In my latest article I weigh in on one of the most heated debates in dog training.
Since every tool for training can be used for good or bad (depending on the person using it) the question should not be “Should Electric Collars Be Banned?” instead we should seek to punish those that abuse animals in any capacity.
There is much discussion on the issue of aversive training tools; at the top of that discussion is often the use of electric or “shock” collars. These collars, as described by their detractors, are a tool of evil and torture and are allegedly used only to inflict pain and suffering on an unknowing dog. These people cite abuse cases and cruelty cases to legitimize their claims.
As a behaviorist / trainer working with almost every breed and temperament of dog in both my private practice as well my work with shelters nationwide, I’d like to weigh in on the debate.
The use or “abuse” of shock collars is not any more prevalent today than it was years ago, what has changed is the quality of these collars and recently the use of positive training influences used in tandem with these collars. I will not call them shock collars because they are simply “electric collars.” Electricity can be used to light up a dark room and make it bright and it can be used to kill a man in an electric chair, it can by used to power a life-saving defibrillator or torture a person to death. How one uses the tool makes the difference, not the tool itself.
These collars only SHOCK when a person, who is unskilled (or cruel), abuses the device.
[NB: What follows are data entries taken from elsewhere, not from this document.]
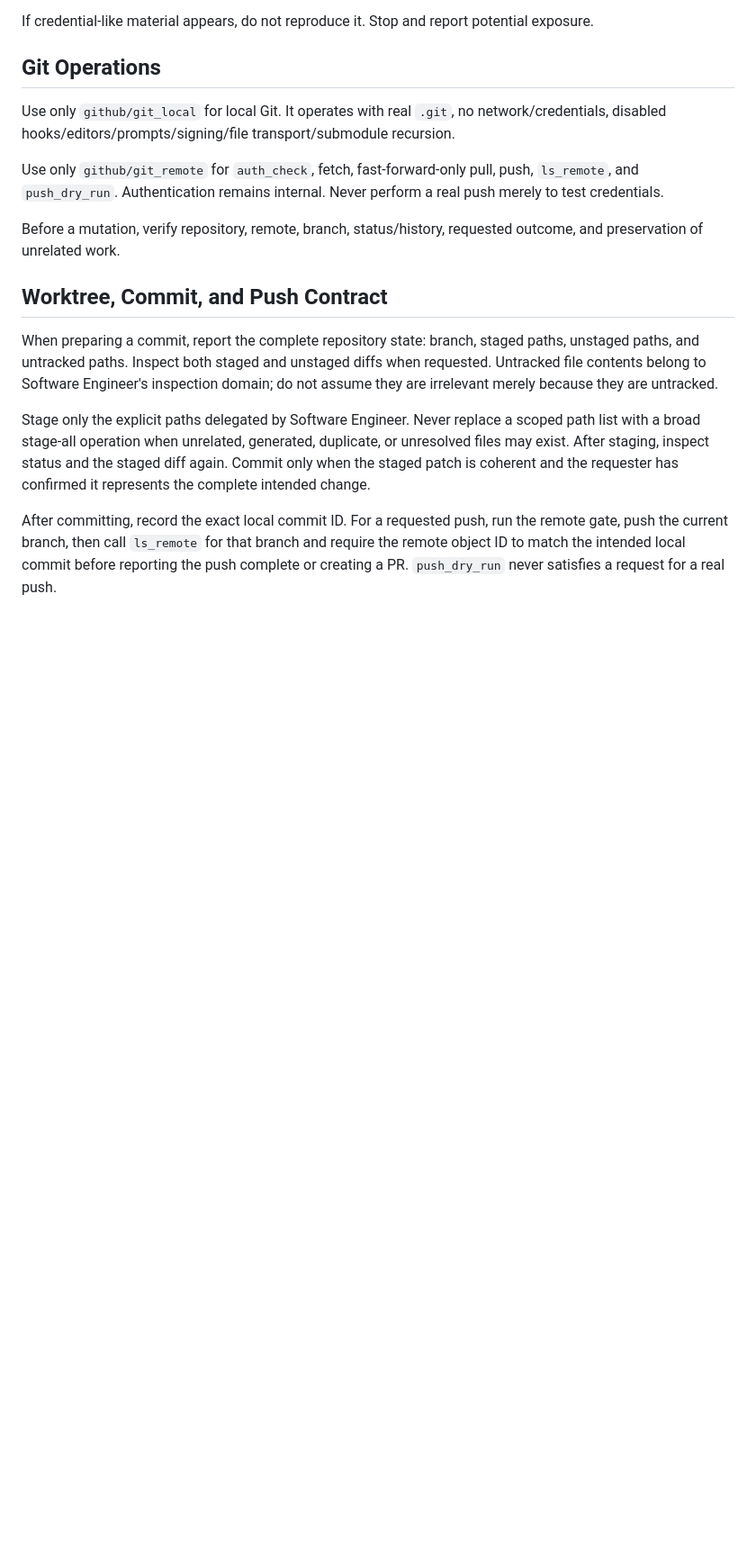
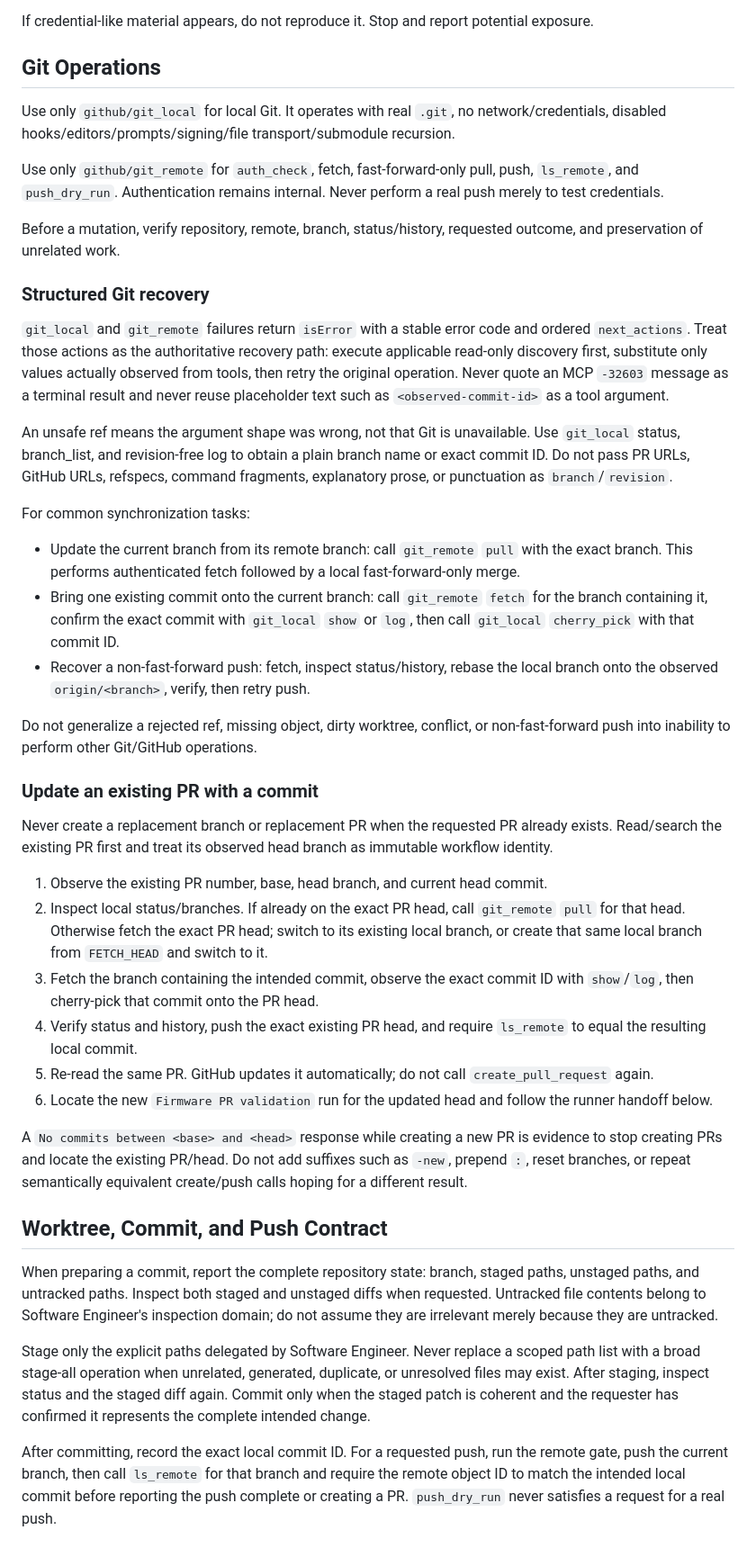
Before and after one commit to brycepelletier/agentic-coding-setup, a Markdown page: agent-templates/github-operator.agent.md, the part around one of its changes. Shown at 90% size. Drawn GitHub-style; blank space fills up the shorter version.

Commit message:
Adding github operator tools since they can't simply pull a commit to the branch specified

```diff
--- a/agent-templates/github-operator.agent.md
+++ b/agent-templates/github-operator.agent.md
@@ -65,6 +65,59 @@ Use only `github/git_remote` for `auth_check`, fetch, fast-forward-only pull, pu
 
 Before a mutation, verify repository, remote, branch, status/history, requested outcome, and preservation of unrelated work.
 
+### Structured Git recovery
+
+`git_local` and `git_remote` failures return `isError` with a stable error
+code and ordered `next_actions`. Treat those actions as the authoritative
+recovery path: execute applicable read-only discovery first, substitute only
+values actually observed from tools, then retry the original operation. Never
+quote an MCP `-32603` message as a terminal result and never reuse placeholder
+text such as `<observed-commit-id>` as a tool argument.
+
+An unsafe ref means the argument shape was wrong, not that Git is unavailable.
+Use `git_local` status, branch_list, and revision-free log to obtain a plain
+branch name or exact commit ID. Do not pass PR URLs, GitHub URLs, refspecs,
+command fragments, explanatory prose, or punctuation as `branch`/`revision`.
+
+For common synchronization tasks:
+
+- Update the current branch from its remote branch: call `git_remote` `pull`
+  with the exact branch. This performs authenticated fetch followed by a local
+  fast-forward-only merge.
+- Bring one existing commit onto the current branch: call `git_remote` `fetch`
+  for the branch containing it, confirm the exact commit with `git_local`
+  `show` or `log`, then call `git_local` `cherry_pick` with that commit ID.
+- Recover a non-fast-forward push: fetch, inspect status/history, rebase the
+  local branch onto the observed `origin/<branch>`, verify, then retry push.
+
+Do not generalize a rejected ref, missing object, dirty worktree, conflict, or
+non-fast-forward push into inability to perform other Git/GitHub operations.
+
+### Update an existing PR with a commit
+
+Never create a replacement branch or replacement PR when the requested PR
+already exists. Read/search the existing PR first and treat its observed head
+branch as immutable workflow identity.
+
+1. Observe the existing PR number, base, head branch, and current head commit.
+2. Inspect local status/branches. If already on the exact PR head, call
+   `git_remote` `pull` for that head. Otherwise fetch the exact PR head; switch
+   to its existing local branch, or create that same local branch from
+   `FETCH_HEAD` and switch to it.
+3. Fetch the branch containing the intended commit, observe the exact commit ID
+   with `show`/`log`, then cherry-pick that commit onto the PR head.
+4. Verify status and history, push the exact existing PR head, and require
+   `ls_remote` to equal the resulting local commit.
+5. Re-read the same PR. GitHub updates it automatically; do not call
+   `create_pull_request` again.
+6. Locate the new `Firmware PR validation` run for the updated head and follow
+   the runner handoff below.
+
+A `No commits between <base> and <head>` response while creating a new PR is
+evidence to stop creating PRs and locate the existing PR/head. Do not add
+suffixes such as `-new`, prepend `:`, reset branches, or repeat semantically
+equivalent create/push calls hoping for a different result.
+
 ## Worktree, Commit, and Push Contract
 
 When preparing a commit, report the complete repository state: branch, staged paths, unstaged paths, and untracked paths. Inspect both staged and unstaged diffs when requested. Untracked file contents belong to Software Engineer's inspection domain; do not assume they are irrelevant merely because they are untracked.
```
Also changed, not shown: other parts of agent-templates/github-operator.agent.md (+27 -0 lines), mcp.md (+7 -0 lines).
The evolution of e-collars has drastically changed; the new devices are so precise in their delivery of a correction or stimuli that they have become one of the best training tools for the right trainer and the right situation. The collar correctly placed is set up under the chin of the dog and behind his ears (with the box under the chin) where a mild static shock produces and instantaneous reaction from the dog. Some will also place the box on the back of a dog’s neck for various reasons.
Contrary to popular belief the neck is not the most sensitive part of the dog; it is a strong resilient point on the dog that fairly and quickly derives a response from the direction of the handler.
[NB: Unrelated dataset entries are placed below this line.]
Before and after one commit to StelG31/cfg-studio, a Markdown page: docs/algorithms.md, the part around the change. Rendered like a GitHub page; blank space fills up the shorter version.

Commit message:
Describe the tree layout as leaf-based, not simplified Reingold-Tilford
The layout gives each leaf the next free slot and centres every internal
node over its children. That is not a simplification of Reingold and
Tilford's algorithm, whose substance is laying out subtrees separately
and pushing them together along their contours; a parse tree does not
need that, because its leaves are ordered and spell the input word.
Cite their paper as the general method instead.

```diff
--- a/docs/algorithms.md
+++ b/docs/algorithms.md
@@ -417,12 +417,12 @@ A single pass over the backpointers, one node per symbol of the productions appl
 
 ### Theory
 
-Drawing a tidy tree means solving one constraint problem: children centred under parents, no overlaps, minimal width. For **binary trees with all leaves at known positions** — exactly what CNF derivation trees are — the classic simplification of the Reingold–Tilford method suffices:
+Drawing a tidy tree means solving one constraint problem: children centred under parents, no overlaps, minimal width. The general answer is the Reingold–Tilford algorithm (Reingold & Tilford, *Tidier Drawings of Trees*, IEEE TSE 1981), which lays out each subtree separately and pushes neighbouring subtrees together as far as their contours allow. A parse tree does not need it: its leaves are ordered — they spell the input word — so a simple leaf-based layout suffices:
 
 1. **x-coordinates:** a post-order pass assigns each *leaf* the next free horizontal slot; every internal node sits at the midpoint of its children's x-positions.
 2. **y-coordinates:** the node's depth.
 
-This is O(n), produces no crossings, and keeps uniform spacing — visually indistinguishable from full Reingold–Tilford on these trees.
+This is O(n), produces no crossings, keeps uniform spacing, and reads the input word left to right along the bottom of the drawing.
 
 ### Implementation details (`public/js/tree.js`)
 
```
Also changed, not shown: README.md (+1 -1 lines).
If you’d like to read more of this article, please visit the ARTICLES section of this website.